- What is required -
Every line from the one with "FARGATE --> SECRETS" to the end of the entries, both included, is to be copied exactly; the other lines stay out.

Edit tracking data
--- START ---
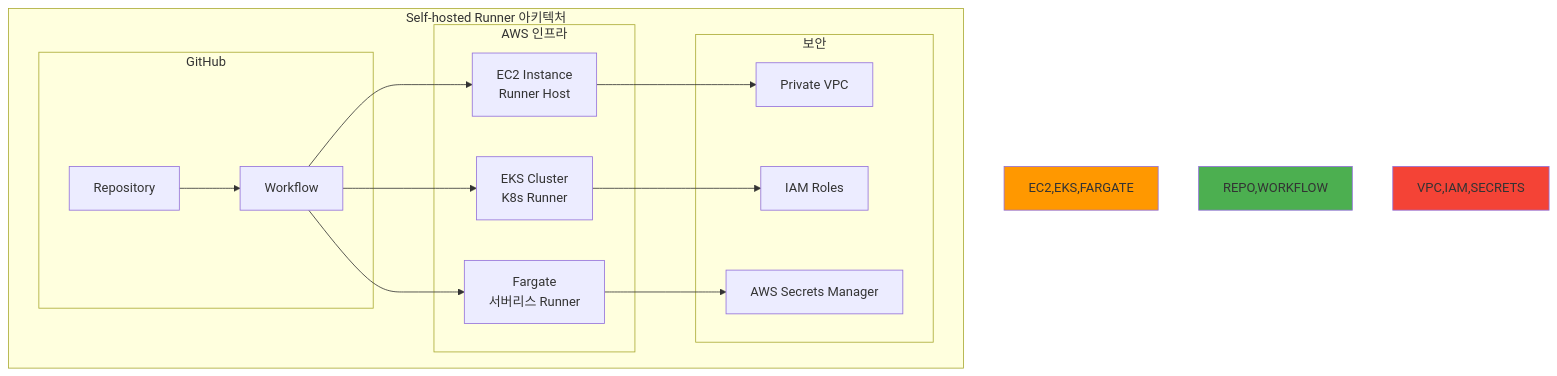
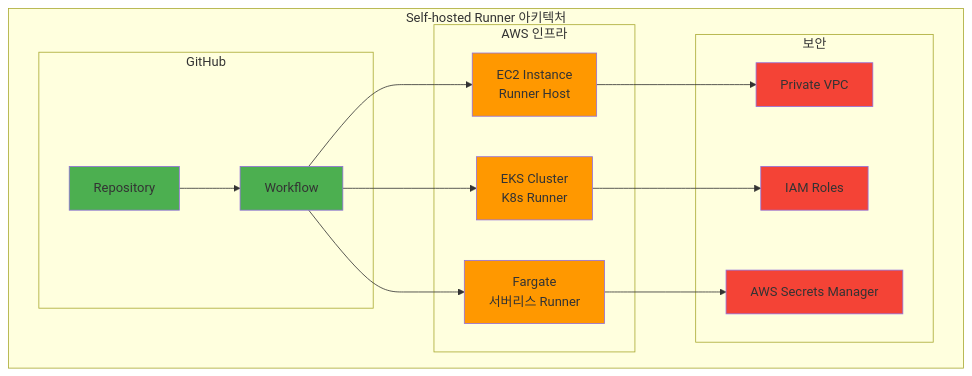
One commit to niceguy61/kdt_devops_lecture_2025 changed the ninth of 9 diagrams in theory/week_04/day4/session_3.md. Above: the diagram before and after it, drawn with Mermaid. The commit also changed other lines of this file and 2 other files, not shown here.

Commit message:
mermaid style change

````diff
--- a/theory/week_04/day4/session_3.md
+++ b/theory/week_04/day4/session_3.md
@@ -521,33 +537,38 @@
 ```mermaid
 graph TB
     subgraph "Self-hosted Runner 아키텍처"
         subgraph "AWS 인프라"
             EC2[EC2 Instance<br/>Runner Host]
             EKS[EKS Cluster<br/>K8s Runner]
             FARGATE[Fargate<br/>서버리스 Runner]
         end
         
         subgraph "GitHub"
             REPO[Repository]
             WORKFLOW[Workflow]
         end
         
         subgraph "보안"
             VPC[Private VPC]
             IAM[IAM Roles]
             SECRETS[AWS Secrets Manager]
         end
     end
     
     REPO --> WORKFLOW
     WORKFLOW --> EC2
     WORKFLOW --> EKS
     WORKFLOW --> FARGATE
     EC2 --> VPC
     EKS --> IAM
     FARGATE --> SECRETS
     
-    style EC2,EKS,FARGATE fill:#ff9800
-    style REPO,WORKFLOW fill:#4caf50
-    style VPC,IAM,SECRETS fill:#f44336
+    style EC2 fill:#ff9800
+    style EKS fill:#ff9800
+    style FARGATE fill:#ff9800
+    style REPO fill:#4caf50
+    style WORKFLOW fill:#4caf50
+    style VPC fill:#f44336
+    style IAM fill:#f44336
+    style SECRETS fill:#f44336
 ```
````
--- END ---
- Output for this task -
     FARGATE --> SECRETS
     
-    style EC2,EKS,FARGATE fill:#ff9800
-    style REPO,WORKFLOW fill:#4caf50
-    style VPC,IAM,SECRETS fill:#f44336
+    style EC2 fill:#ff9800
+    style EKS fill:#ff9800
+    style FARGATE fill:#ff9800
+    style REPO fill:#4caf50
+    style WORKFLOW fill:#4caf50
+    style VPC fill:#f44336
+    style IAM fill:#f44336
+    style SECRETS fill:#f44336
 ```
````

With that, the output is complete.